Social media giant's search engineering lead on developing Facebook's Graph Search and why it won't be another Google Wave.
MENLO PARK, Calif. – Software engineer Lars Rasmussen could be a poster child for the slogan pasted on the walls of Facebook’s headquarters here: Fail Harder.
After getting laid off from his first startup, the Berkeley PhD in computer science teamed up with his brother to make digital maps a platform, hoping to leapfrog Mapquest. In the wake of the dotcom bust, funding was hard to find, but Google liked the idea, and bought the startup. Code Rasmussen developed became the basis for Google Maps.
Rasmussen’s next big idea for Google was Wave, pitched as the follow on to email. It landed hard as a belly flop.
For the last two years he has been at Facebook, where he has been put in charge of search. The social networking giant has long hoped it could find a more personal road into Web data that could accelerate it past archrival Google.
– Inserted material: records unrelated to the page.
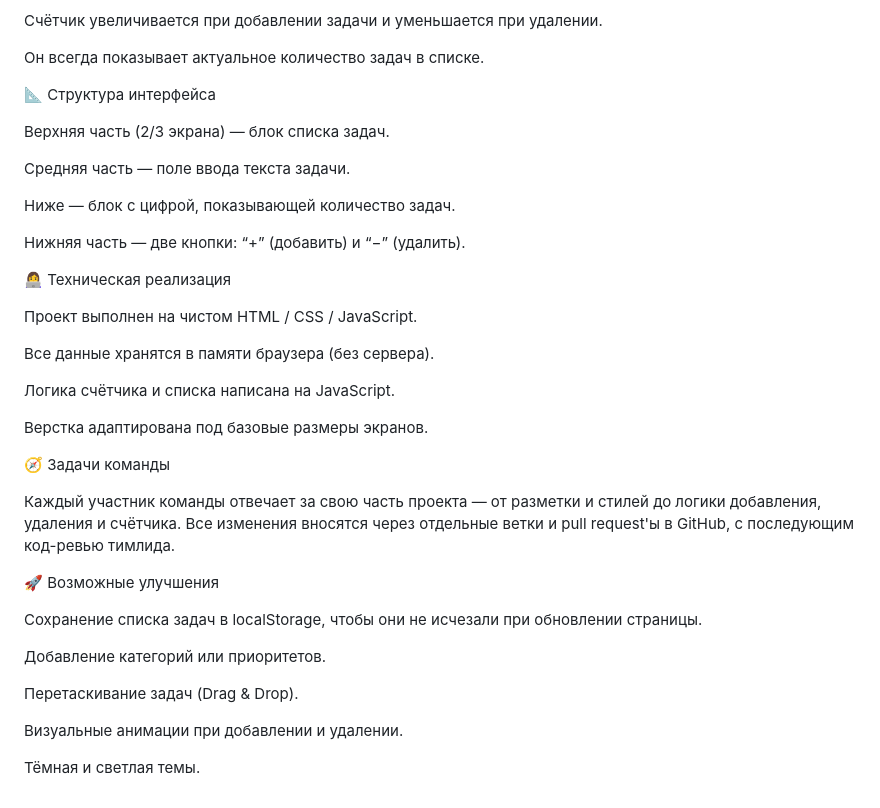
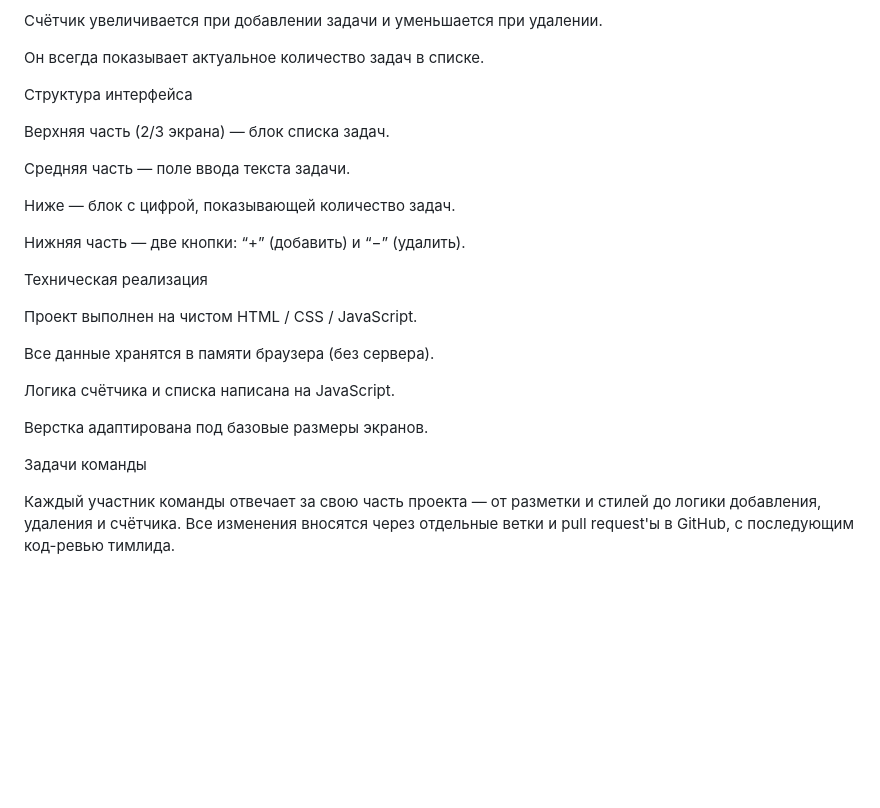
Before and after one commit to AllaBeloshapka/TaskCounter, a Markdown page: README.md, the part around one of its changes. GitHub-like rendering; blank space fills up the shorter version.

```diff
--- a/README.md
+++ b/README.md
@@ -45,7 +45,7 @@ A simple web application for adding, removing, and counting daily tasks. Users c
 
 Он всегда показывает актуальное количество задач в списке.
 
-📐 Структура интерфейса
+ Структура интерфейса
 
 Верхняя часть (2/3 экрана) — блок списка задач.
 
@@ -55,7 +55,7 @@ A simple web application for adding, removing, and counting daily tasks. Users c
 
 Нижняя часть — две кнопки: “+” (добавить) и “−” (удалить).
 
-👩‍💻 Техническая реализация
+ Техническая реализация
 
 Проект выполнен на чистом HTML / CSS / JavaScript.
 
@@ -65,18 +65,6 @@ A simple web application for adding, removing, and counting daily tasks. Users c
 
 Верстка адаптирована под базовые размеры экранов.
 
-🧭 Задачи команды
+ Задачи команды
 
 Каждый участник команды отвечает за свою часть проекта — от разметки и стилей до логики добавления, удаления и счётчика. Все изменения вносятся через отдельные ветки и pull request'ы в GitHub, с последующим код-ревью тимлида.
-
-🚀 Возможные улучшения
-
-Сохранение списка задач в localStorage, чтобы они не исчезали при обновлении страницы.
-
-Добавление категорий или приоритетов.
-
-Перетаскивание задач (Drag & Drop).
-
-Визуальные анимации при добавлении и удалении.
-
-Тёмная и светлая темы.
```
Also changed, not shown: other parts of README.md (+3 -3 lines).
Facebook founder Mark Zuckerberg seeded staff with ideas he liked. Rasmussen presided over several prototypes, one of which he showed to Zuckerberg more than a year ago, as a barely working proof of concept of a natural language querying capability.
“Mark said, ‘You will never get that to work, but if you could it would be awesome,’” recalled Rasmussen, who was motivated by the implicit challenge.
The project started weekly meetings, many of the attended by Zuckerberg. But it was really at the end when the founder got more involved in the project.
“I started getting messages from Mark at 2 a.m., asking us to change this or that,” said Rasmussen. “We use Facebook messages here, not e-mail,” he said.